Pied Wagtail, a form of bird almost unique to Britain, seems an odd choice to single out as a potential threat to business, but is one of three popular species threatened with less restrictions on their control. Photo: Chgans (commons.wikimedia.org).Enlarge image

Controversy over proposals to destroy Robin and Pied Wagtail nests


Posted on: 19 May 2014

Shock new proposals that could see Robin, Starling and Pied Wagtail added to the list of species that can have their nests and eggs legally destroyed are under consideration by Natural England (NE).

The proposals come as part of a periodical review of the General and Class Licences of government wildlife legislation, and are likely to have been proposed to NE by an organisation with a vested interest in extending the ability to control wild birds.

Other potential changes include assessing the continued inclusion of Jay, Jackdaw and Collared Dove, along with the possible addition of three invasive alien species – Egyptian Goose, House Crow and Sacred Ibis – and feral Greylag Goose. The consultation part of the review began on 24 February, and closes today (19 May 2014) – the RSPB is presenting its response just short of the deadline.

Adding the popular and familiar garden species to the General Licence list will mean that land and property owners will not need to ask permission, provide evidence or report on their activities in order to destroy their nests and eggs. NE itself admits that, regarding the law, "compliance checking [is] unlikely" under the licence's terms. 

The Game and Wildlife Conservation Trust (GWCT) has publicly disclosed its response to the review, and say that Robin, Starling (a Red-listed Species due to a radical population decline) and Pied Wagtail should be treated under General Licence if they are deemed to have an effect on "public health and safety", and an example given is of Starlings nesting in a ventilation flue. The GWCT also believe that Jay, Jackdaw and Collared Dove should continue to be included, particularly as the latter is considered to be a pest of stored grain and also takes "grain put out for other species" – probably intended to mean captive-bred gamebirds, as most bird table owners are unlikely to mind the species' presence.

They cite the natural predation on and competition with native bird species as a reason for the continued lethal control of Jay and Jackdaw, and mention their alleged effect on free-range poultry and game businesses.

According to the RSPB's Grahame Madge, the charity is arguing for the continuing exclusion of Robin, Starling and Pied Wagtail, as well as removing Jay and Jackdaw – they also argue that Rook should be removed, as the species – traditionally viewed as a pest – does much good on agricultural land, predating on pests such as leatherjackets and other crop-eating larvae. The charity believes that unmoderated lethal control of these species could also contravene Article 9 of the EU Birds Directive – which prevents commercial interests in particular from harming species of conservation interest – and may even be worthy of legal action. 
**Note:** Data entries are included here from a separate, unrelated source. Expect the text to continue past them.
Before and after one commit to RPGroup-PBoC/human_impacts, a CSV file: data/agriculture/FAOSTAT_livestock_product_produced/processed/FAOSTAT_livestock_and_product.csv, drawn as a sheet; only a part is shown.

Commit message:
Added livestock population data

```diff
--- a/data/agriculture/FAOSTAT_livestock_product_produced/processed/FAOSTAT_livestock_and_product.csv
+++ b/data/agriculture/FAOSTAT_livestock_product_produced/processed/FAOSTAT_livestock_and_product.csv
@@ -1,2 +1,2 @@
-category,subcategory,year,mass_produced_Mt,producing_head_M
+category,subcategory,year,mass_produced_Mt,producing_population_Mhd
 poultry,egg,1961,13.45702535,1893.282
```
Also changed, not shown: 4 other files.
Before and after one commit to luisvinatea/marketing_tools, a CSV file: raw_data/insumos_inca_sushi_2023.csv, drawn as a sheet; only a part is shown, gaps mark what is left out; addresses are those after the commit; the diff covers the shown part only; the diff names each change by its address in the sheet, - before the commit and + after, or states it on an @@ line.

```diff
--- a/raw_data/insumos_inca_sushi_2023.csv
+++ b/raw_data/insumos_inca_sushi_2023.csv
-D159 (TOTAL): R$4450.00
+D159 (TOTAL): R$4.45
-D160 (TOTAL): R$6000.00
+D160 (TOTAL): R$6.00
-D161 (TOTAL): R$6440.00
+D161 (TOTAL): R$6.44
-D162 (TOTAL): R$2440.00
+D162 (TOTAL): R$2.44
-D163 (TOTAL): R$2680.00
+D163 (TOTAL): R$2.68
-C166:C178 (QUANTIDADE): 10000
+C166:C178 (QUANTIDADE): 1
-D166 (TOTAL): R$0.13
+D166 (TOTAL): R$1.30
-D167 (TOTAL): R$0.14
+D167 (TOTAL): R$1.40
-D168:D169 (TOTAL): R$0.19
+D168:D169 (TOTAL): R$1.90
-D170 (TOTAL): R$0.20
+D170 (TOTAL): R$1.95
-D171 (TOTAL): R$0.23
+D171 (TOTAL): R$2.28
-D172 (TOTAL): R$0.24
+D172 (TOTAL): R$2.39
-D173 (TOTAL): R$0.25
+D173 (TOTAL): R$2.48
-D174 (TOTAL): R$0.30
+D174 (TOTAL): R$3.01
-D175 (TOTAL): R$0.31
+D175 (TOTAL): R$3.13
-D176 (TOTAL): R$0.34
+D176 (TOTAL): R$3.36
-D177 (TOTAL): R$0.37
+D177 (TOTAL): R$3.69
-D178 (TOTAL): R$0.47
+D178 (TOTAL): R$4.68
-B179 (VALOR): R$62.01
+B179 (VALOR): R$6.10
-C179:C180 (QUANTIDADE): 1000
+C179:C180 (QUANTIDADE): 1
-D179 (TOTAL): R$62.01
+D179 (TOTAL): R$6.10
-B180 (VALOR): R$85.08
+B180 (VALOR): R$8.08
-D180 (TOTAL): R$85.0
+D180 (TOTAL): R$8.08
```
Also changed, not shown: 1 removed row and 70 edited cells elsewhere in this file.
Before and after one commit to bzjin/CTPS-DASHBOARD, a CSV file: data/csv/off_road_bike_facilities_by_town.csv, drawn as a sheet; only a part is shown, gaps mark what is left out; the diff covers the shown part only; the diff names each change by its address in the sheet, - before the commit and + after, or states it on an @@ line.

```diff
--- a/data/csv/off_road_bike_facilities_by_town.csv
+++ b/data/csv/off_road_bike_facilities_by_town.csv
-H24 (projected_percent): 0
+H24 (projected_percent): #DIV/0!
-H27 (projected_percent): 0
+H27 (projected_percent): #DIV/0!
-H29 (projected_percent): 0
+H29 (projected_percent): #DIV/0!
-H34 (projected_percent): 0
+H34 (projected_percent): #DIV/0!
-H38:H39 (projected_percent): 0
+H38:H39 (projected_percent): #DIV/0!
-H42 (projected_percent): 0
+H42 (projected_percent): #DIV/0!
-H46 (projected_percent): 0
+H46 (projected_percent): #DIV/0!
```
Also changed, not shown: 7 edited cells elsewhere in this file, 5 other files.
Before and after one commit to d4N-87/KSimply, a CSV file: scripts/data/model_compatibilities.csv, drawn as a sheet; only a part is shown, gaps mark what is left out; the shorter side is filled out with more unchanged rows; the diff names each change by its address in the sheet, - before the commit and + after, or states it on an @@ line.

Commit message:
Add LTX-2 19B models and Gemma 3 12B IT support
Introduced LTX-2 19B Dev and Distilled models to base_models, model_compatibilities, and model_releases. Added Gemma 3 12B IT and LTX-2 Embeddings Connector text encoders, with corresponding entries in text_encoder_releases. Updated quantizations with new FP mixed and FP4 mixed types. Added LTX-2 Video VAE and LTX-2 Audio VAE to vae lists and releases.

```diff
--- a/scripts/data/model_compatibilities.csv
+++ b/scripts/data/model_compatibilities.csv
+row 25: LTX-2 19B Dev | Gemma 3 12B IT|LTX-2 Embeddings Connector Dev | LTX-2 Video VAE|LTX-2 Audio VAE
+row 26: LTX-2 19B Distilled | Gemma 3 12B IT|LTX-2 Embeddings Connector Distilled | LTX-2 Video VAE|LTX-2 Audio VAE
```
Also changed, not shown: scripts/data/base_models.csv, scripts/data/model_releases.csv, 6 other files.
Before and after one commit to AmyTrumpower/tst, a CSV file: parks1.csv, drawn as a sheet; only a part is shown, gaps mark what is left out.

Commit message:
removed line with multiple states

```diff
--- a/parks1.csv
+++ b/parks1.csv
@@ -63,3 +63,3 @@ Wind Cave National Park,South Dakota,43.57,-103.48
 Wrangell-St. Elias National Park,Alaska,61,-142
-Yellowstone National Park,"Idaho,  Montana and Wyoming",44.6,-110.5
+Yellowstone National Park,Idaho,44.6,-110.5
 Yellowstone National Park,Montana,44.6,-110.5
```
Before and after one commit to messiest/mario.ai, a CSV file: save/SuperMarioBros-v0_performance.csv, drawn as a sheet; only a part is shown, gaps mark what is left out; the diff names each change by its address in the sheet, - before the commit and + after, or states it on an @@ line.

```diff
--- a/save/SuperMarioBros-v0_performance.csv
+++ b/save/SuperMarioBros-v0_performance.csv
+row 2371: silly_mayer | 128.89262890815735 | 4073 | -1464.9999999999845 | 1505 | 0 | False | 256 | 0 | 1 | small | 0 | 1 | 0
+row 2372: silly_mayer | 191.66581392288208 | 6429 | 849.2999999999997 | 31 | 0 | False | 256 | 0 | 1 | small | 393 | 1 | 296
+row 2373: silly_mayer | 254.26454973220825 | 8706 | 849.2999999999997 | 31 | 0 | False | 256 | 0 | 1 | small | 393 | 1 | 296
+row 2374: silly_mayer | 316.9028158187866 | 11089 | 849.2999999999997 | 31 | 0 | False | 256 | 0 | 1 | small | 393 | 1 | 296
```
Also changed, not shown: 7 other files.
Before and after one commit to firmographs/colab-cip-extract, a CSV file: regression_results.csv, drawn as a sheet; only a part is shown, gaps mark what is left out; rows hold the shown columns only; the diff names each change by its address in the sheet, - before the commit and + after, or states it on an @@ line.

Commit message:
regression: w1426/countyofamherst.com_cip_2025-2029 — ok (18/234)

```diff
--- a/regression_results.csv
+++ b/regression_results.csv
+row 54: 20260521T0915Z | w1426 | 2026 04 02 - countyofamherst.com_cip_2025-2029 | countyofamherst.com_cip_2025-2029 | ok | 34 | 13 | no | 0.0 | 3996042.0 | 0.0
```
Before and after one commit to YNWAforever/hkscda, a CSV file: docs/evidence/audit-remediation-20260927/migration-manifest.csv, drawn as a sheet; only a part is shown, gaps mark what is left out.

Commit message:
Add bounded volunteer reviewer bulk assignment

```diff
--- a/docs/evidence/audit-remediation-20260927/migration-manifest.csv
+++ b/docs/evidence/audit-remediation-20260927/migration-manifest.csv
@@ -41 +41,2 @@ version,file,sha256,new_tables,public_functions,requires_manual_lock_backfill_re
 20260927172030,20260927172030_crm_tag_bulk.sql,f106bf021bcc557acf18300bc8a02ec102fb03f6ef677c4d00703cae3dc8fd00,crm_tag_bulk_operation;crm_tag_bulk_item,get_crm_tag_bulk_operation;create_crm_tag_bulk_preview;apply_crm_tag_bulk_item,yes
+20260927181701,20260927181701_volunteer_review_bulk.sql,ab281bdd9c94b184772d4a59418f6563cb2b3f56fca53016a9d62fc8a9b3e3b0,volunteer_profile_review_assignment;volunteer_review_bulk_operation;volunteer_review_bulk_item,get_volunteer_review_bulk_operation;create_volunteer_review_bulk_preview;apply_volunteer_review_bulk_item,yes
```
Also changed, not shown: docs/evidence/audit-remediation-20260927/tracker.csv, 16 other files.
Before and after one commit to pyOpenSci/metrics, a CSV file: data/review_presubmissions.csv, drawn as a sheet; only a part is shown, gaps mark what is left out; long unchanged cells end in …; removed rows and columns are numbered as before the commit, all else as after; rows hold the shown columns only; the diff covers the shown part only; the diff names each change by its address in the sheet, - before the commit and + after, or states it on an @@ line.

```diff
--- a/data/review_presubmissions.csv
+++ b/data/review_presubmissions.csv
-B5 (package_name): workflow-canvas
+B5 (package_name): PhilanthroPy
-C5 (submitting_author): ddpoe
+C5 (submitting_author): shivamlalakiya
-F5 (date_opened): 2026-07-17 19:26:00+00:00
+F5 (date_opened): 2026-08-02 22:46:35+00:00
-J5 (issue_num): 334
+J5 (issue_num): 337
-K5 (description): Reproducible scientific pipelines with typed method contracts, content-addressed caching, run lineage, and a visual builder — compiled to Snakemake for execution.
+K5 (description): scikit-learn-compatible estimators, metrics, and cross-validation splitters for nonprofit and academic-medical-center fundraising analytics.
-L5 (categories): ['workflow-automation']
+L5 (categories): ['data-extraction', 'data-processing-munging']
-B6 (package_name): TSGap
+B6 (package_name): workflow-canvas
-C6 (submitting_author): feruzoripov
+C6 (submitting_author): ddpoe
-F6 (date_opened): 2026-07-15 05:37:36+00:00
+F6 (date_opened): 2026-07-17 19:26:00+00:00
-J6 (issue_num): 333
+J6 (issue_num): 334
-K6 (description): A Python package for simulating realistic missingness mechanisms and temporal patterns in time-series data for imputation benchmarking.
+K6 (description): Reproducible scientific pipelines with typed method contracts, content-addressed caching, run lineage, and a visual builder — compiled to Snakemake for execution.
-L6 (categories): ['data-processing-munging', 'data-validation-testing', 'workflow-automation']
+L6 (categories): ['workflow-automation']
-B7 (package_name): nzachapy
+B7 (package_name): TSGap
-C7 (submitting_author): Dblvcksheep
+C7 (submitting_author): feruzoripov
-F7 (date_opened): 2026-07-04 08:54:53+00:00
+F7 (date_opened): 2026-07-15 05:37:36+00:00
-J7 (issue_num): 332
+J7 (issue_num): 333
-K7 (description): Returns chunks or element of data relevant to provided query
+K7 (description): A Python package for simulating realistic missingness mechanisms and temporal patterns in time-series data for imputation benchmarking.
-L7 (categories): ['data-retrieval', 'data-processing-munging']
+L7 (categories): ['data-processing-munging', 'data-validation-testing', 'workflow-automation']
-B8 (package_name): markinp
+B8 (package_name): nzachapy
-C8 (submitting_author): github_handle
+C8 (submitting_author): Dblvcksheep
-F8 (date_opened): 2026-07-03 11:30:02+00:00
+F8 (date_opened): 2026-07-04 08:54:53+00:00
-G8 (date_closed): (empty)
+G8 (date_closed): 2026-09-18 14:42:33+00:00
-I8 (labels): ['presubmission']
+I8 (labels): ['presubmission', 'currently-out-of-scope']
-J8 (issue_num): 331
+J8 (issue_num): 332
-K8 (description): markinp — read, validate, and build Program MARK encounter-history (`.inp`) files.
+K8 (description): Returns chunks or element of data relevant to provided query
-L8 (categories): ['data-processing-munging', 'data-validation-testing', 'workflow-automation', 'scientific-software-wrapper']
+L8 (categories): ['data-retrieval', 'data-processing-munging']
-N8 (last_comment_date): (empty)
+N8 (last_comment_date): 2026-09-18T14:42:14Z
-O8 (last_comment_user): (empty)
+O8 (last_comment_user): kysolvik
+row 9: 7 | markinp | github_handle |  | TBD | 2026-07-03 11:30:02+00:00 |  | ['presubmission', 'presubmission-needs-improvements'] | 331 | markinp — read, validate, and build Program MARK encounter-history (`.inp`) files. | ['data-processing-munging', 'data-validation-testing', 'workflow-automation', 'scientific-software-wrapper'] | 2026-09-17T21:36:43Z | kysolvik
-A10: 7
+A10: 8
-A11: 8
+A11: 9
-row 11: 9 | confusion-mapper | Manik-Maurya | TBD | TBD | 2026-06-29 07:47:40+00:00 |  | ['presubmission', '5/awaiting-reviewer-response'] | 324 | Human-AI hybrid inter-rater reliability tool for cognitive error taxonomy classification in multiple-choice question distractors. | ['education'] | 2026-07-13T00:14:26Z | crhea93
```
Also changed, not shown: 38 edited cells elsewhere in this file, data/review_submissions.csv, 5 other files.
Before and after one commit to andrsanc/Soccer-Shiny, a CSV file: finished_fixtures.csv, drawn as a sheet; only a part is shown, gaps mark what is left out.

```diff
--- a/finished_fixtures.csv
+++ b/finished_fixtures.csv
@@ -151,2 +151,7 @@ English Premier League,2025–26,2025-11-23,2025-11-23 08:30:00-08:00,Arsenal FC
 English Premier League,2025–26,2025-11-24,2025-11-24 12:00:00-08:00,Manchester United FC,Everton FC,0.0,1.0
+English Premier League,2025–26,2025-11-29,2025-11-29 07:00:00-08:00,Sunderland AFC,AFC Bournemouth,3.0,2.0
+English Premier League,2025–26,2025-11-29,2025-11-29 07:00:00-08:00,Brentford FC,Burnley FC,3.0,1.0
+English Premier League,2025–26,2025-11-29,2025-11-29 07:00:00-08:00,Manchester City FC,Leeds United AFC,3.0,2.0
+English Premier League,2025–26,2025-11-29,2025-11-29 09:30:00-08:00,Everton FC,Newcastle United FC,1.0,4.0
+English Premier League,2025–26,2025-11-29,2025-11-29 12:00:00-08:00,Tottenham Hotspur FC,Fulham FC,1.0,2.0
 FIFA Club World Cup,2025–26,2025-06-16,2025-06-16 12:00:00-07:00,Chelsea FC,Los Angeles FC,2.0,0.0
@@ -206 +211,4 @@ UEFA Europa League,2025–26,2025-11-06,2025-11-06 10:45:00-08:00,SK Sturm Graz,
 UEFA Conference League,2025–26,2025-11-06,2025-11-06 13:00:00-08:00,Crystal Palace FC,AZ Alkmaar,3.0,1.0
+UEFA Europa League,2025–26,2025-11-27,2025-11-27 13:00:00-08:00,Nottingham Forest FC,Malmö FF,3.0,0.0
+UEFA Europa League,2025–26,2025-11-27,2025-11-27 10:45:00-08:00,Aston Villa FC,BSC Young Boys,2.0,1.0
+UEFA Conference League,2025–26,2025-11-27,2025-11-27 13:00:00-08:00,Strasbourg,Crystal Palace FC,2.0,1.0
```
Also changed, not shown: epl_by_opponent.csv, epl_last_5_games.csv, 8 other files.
The RSPB also challenges the proposed addition of Herring and Lesser Black-backed Gull (which are respectively Red- and Amber-listed) to the General Licence, despite both species having been removed just a few years ago owing to their conservation status. The charity recommends that assessment of the control of both gulls should be done on an individual case basis as it is at the moment, and that essentially there should be no changes to any species' current status on the list. Overall, it believes that the current system largely works, and does not need much rejigging.

Major stakeholder views aside, an unofficial source has suggested that the proposed changes are in the interests of several financial benefactors of the current Conservative government, which does not seem to have qualms about placing ministers with perceived conflicts of interest in positions of power in both NE and DEFRA.

The present Chairman of NE is Andrew Sells, a Conservative donor with no real environmental background, but a highly successful career as an investment banker and housing developer. Following his appointment in December, the Environment, Food and Rural Affairs Select Committee said: “We are satisfied that Andrew Sells has the professional competence and personal independence required for the post of Chairman of NE and that he will be well placed to lead the organisation.”


1 comments so far...

1.Loweyeus
27 May 2014 18:06
Anybody with a modicum of interest in wildlife and nature knows the Robin. An iconic bird that so epitomises the English countryside, a gardener’s friend, with an image celebrated throughout the year, especially at Christmas. It’s song accompanying us through the passing seasons, when other birds have fallen silent. Imagine a dawn chorus without the robin.
You know that we are in serious trouble when our Natural World is afforded so little respect that a species with such distinction is brushed aside as an irrelevance by Government dictate.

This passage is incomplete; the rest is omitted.